"Poor personal hygiene, improper cleaning of storage and preparation areas and unclean utensils cause contamination of raw and cooked foods. Mishandling of raw and cooked foods allows bacteria to grow. The temperature range in which most bacteria grow is between 40 degrees F (5 degrees C) and 140 degrees F (60 degrees C). Raw and cooked foods should not be kept in this danger zone any longer than absolutely necessary. Undercooking or improper processing of home-canned foods can cause very serious food poisoning."
IT'S POSSIBLE TO GET FOOD POISONING FROM FOODS SUCH AS POTATOES, RICE, BEANS, AND CEREALS.
(pardon the caps but I felt I needed to emphasize that.
"Fried rice is a leading cause of B. cereus emetic-type food poisoning in the United States. B. cereus is frequently present in uncooked rice, and heat-resistant spores may survive cooking. If cooked rice is subsequently held at room temperature, vegetative forms multiply, and heat-stable toxin is produced that can survive brief heating, such as stir frying."
"Long-incubation B. cereus food poisoning is frequently associated with meat or vegetable-containing foods after cooking.

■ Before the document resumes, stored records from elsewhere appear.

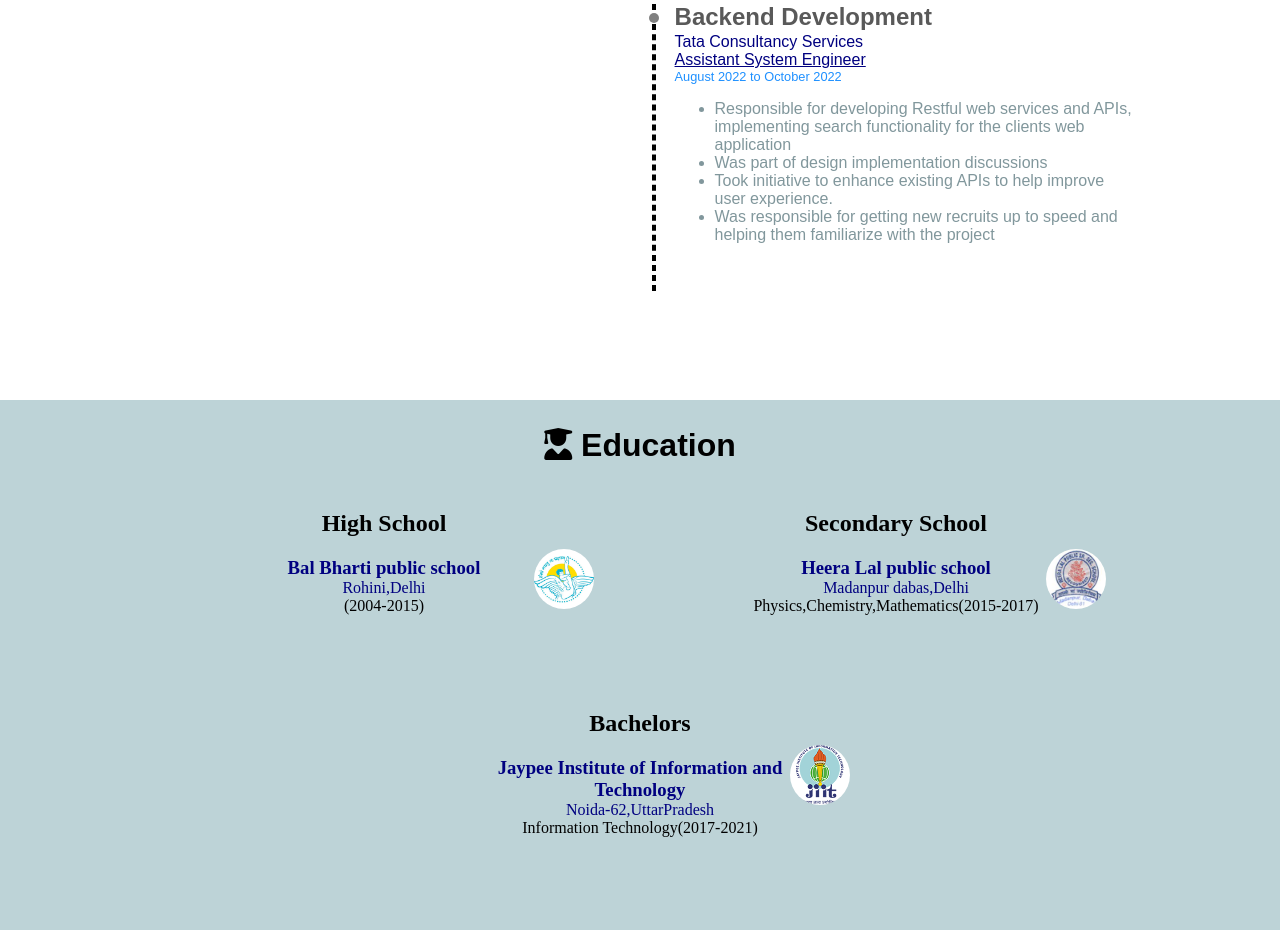
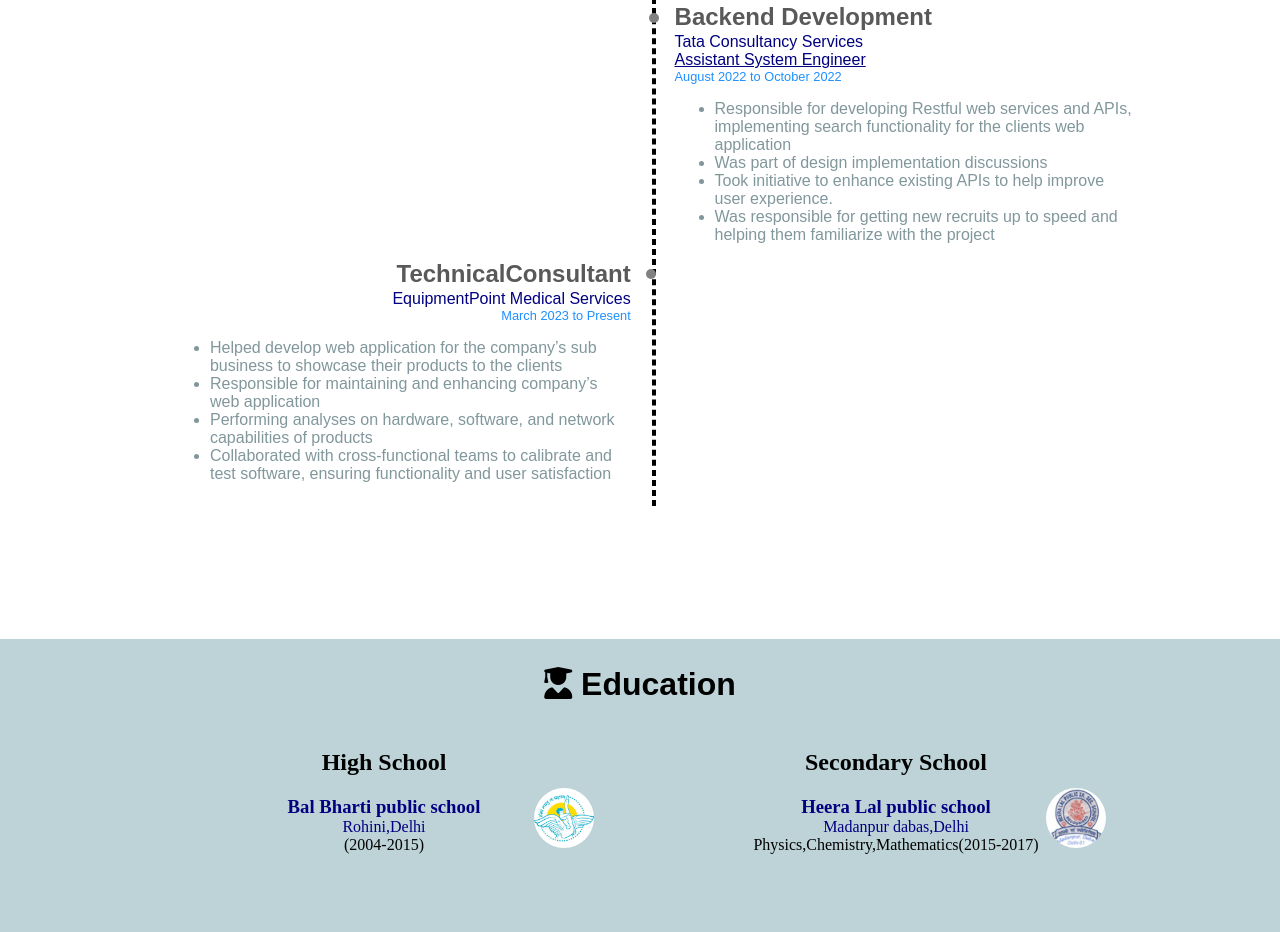
Before and after one commit to mj1999/portfolio, a plain HTML site: page index.html in a window 1280 px wide. Shown: the part 1872-2804 px from the top of the page. Drawn offline with Linux system fonts and the light colour scheme.

Commit message:
Updated resume

```diff
--- a/index.html
+++ b/index.html
@@ -114,19 +114,19 @@
 								</ul>
 							</p>
 						</div>
-						<!-- <div class="timeline-box">
-							<h1 class="exp-heading">Freelance contract</h1>
-							<div class="company">Tata Consultancy Services</div>
-							<div class="duration">August 2022 to October 2022</div>
+						<div class="timeline-box">
+							<h1 class="exp-heading">TechnicalConsultant</h1>
+							<div class="company">EquipmentPoint Medical Services</div>
+							<div class="duration">March 2023 to Present</div>
 							<p>
 								<ul class="exp-points">
-									<li>Responsible for User Interface testing using automation tools by microfocus</li>
-									<li>Reduced team’s manual efforts by automating testing preconfiguration setup process</li>
-									<li>Responsible for automating functional manual test case scenarios as per work requests and writing clean and optimized scripts based on client testing requirements</li>
-									<li>Responsible for mentoring new team recruits, holding knowledge transference sessions to get them familiarized with the tools and scripting language used</li>
+									<li>Helped develop web application for the company’s sub business to showcase their products to the clients</li>
+									<li>Responsible for maintaining and enhancing company’s web application</li>
+									<li>Performing analyses on hardware, software, and network capabilities of products</li>
+									<li>Collaborated with cross-functional teams to calibrate and test software, ensuring functionality and user satisfaction</li>
 								</ul>
 							</p>
-						</div> -->
+						</div>
 						<div class="timeline-divider"><div class="timeline-float"><i class="fa-solid fa-plane"></i></div></div>
 					</div>
 
@@ -164,6 +164,7 @@
 				<section id="portfolio">
 					<h1 class="sub-headings"><i class="fa-solid fa-diagram-project"></i>&nbsp;<span>Portfolio</span></h1>
 					<div id="portfolio-display">
+						<a href="www.equipmentpoint.in"><img alt="equipment point" src="eqp.jpg" class="pf-items"><span class="pf-item-name">EquipmentPoint.in</span></a>
 						<a href="SuperheroApp/index.html"><img alt="marver heroes" src="superhero.jpg" class="pf-items"><span class="pf-item-name">Marver Heroes</span></a>
 						<a href="PingPong/index.html"><img alt="ping-pong game" src="ping-pong.jpg" class="pf-items"><span class="pf-item-name">PingPong Game</span></a>
 <!-- 						<a href="Calculator/calc.html"><img alt="calculator" src="calc.jpg" class="pf-items"><span class="pf-item-name">Calculator</span></a> -->
```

The bacterium has been isolated from 50% of dried beans and cereals and from 25% of dried foods such as spices, seasoning mixes and potatoes."
REDUCING THE RISK
- Ensuring adequate temperatures are reached during cooking of food mixes such as sauces, custards, and soups to inactivate the bacteria.
- Keeping cooked hot foods above 60 deg C (preferably 70 deg C) if not served immediately.
- Ensuring the rapid cooling of cooked food by dividing into smaller lots and refrigerating in shallow containers (less than 10cm deep).
- Storing cold foods at or below 4 deg C to prevent toxin being produced.
- Avoiding storing protein-containing foods with cooked rice because this stimulates the growth of Bacillus cereus.
- Reheating foods to 75 deg C or until steaming hot, as flash frying or brief rewarming is not adequate to destroy the toxin.
- Preventing cross-contamination from raw to cooked foods (by using separate preparation areas or sanitising between processes).
- Thoroughly washing fruit and vegetables with clean water of drinking standard before use.
- Ensuring food handlers have good personal hygiene and adequate food safety training.
Guide to Food Safety.
Food Poisoning and Safety.
(With apologies, I'm not going to Lj-cut this because I think it's an important subject for people to read & think about.)